The additional information will also give the public better insight into the status of generic regulatory exclusivities and the potential future availability of lower-cost generic alternatives for specific drug products.
The U.S. Food and Drug Administration took another step to implement its Drug Competition Action Plan on June 18, 2019, by updating the information provided in the Paragraph IV Certifications List. The updated list will provide greater transparency regarding Paragraph IV certifications and potential exclusivities. That transparency will in turn lead to greater predictability for generic manufacturers regarding the potential timing of approval for their ANDAs and the potential degree of competition.
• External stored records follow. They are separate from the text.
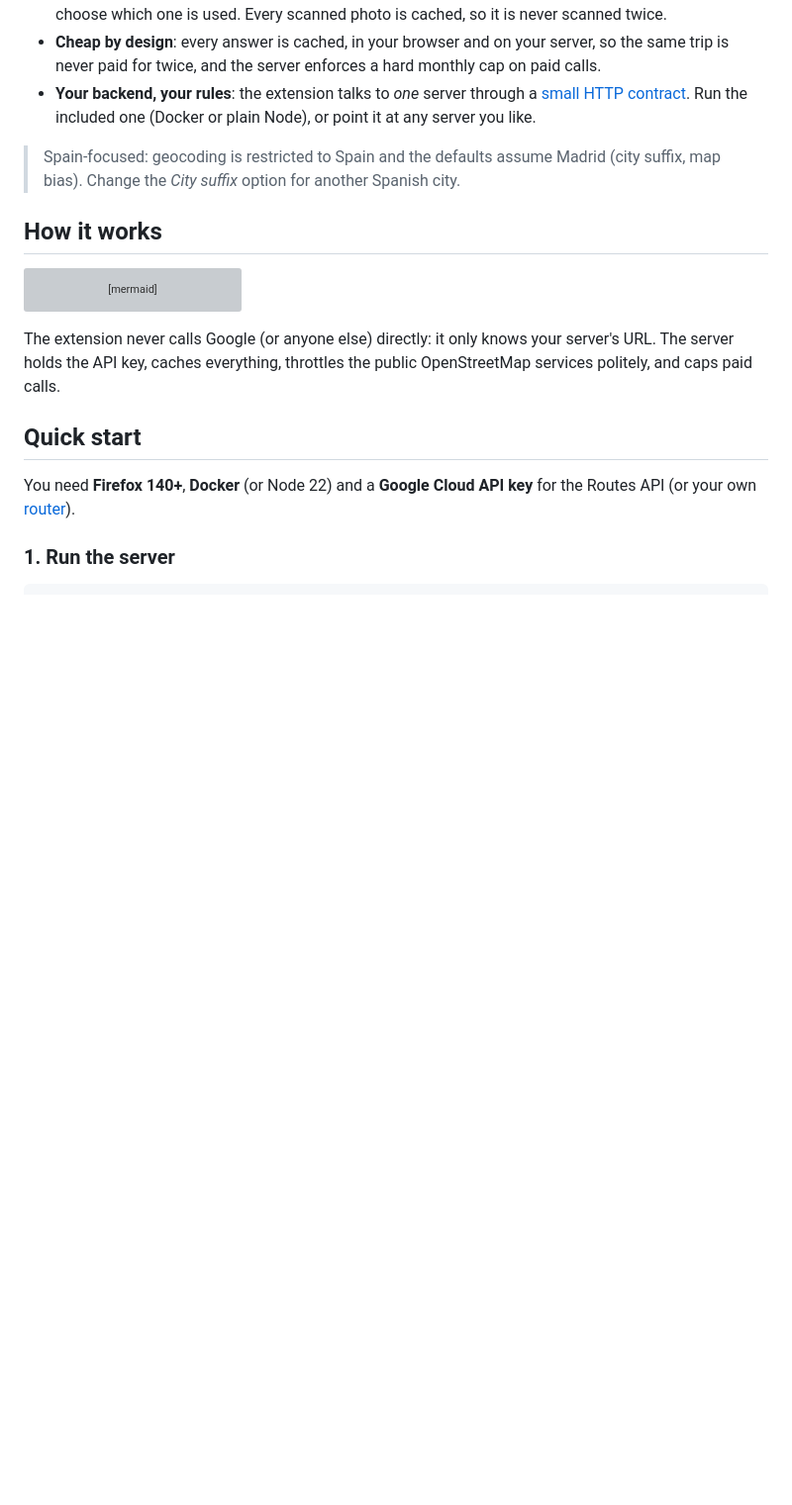
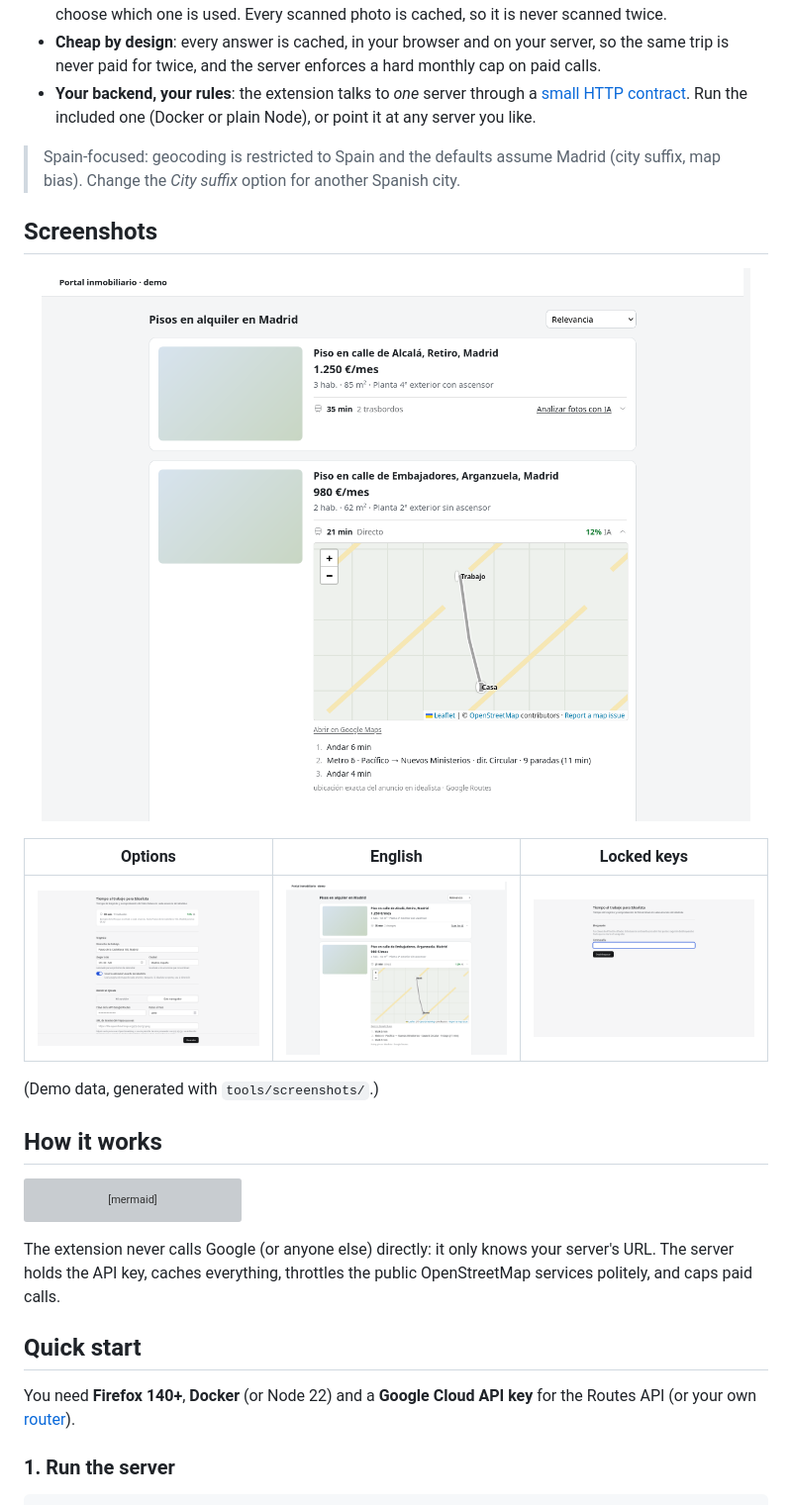
Before and after one commit to SelfishCoconut/idealista-commute, a Markdown page: README.md, the part around the change. Shown at 99% size. Drawn GitHub-style; pictures changed too: store/screenshots/1-resultados-es.png (added), store/screenshots/2-results-en.png (added), store/screenshots/3-opciones-es.png (added); blank space fills up the shorter version; grey boxes are pictures that could not be loaded.

```diff
--- a/README.md
+++ b/README.md
@@ -40,6 +40,18 @@ Firefox extension · run it on your own server or entirely in the browser · you
 
 > Spain-focused: geocoding is restricted to Spain and the defaults assume Madrid (city suffix, map bias).
 > Change the *City suffix* option for another Spanish city.
+
+## Screenshots
+
+<p align="center">
+  <img src="store/screenshots/1-resultados-es.png" alt="Commute line, map and steps on a results page" width="720">
+</p>
+
+| Options | English | Locked keys |
+|---|---|---|
+| <img src="store/screenshots/3-opciones-es.png" width="260"> | <img src="store/screenshots/2-results-en.png" width="260"> | <img src="store/screenshots/5-bloqueado-es.png" width="260"> |
+
+(Demo data, generated with `tools/screenshots/`.)
 
 ## How it works
 
```
Also changed, not shown: store/listing.md (+9 -0 lines), store/screenshots/4-options-en.png (added), 10 other files.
The additional information will also give the public better insight into the status of generic regulatory exclusivities and the potential future availability of lower-cost generic alternatives for specific drug products.
Historically, the Paragraph IV Certifications List has included:
- Drug name
- Dosage form
- Dosage strength
- Reference listed drug (RLD) name and NDA number
- Date on which the first substantially complete ANDA containing a Paragraph IV certification was filed
This limited insight left manufacturers and the public with incomplete information regarding the status of potential 180-day first-to-file exclusivities and future availability of lower-cost generic drug products. With the updated list, FDA is attempting to address that information gap and provide greater transparency. FDA’s new Paragraph IV Certifications List adds the following information:
- Number of potential first applicant ANDAs submitted
- Status of 180-day exclusivity decisions
- 180-day decision posting date
- Date of first approval of “first applicant” ANDA
- Date of first commercial marketing
- Expiration date of last qualifying patent
FDA intends for this additional information to allow generic drug manufacturers to make better-informed decisions regarding potential approval dates for ANDAs on file and also regarding potential competition for ANDA products yet to be developed.
The updated list will also be useful to the public by showing that FDA is efficiently approving applications without allowing “gaming” tactics by potential exclusivity holders. These tactics ultimately delay competition and are counter to the intent of the Hatch-Waxman regulatory scheme.
Updating the information provided on the Paragraph IV Certifications List ultimately furthers FDA’s Drug Competition Action Plan to enhance the efficiency of the development and approval of ANDA products and increase patient access to high-quality, low-cost generic drug products. Providing this additional information helps generic manufacturers predict when their ANDAs currently on file may be approved. It may also be a resource that manufacturers can use in product selection.
FDA’s increased transparency should ultimately build confidence in the agency’s commitment to promote timely access to high-quality, lower-cost generic drug products. Much of the information provided on the new list was available before by process of deduction from other publicly available information or from paid subscription services. But FDA’s transparency makes that information more readily available, and hopefully more reliable, than before. The updated list is also indicative of FDA’s commitment to better communication with the industry as a whole.
FDA continues to make good on its promise to improve efficiencies in the ANDA approval process and to reduce distortions of the balance between innovation and access to medication underlying the Hatch-Waxman regulatory scheme.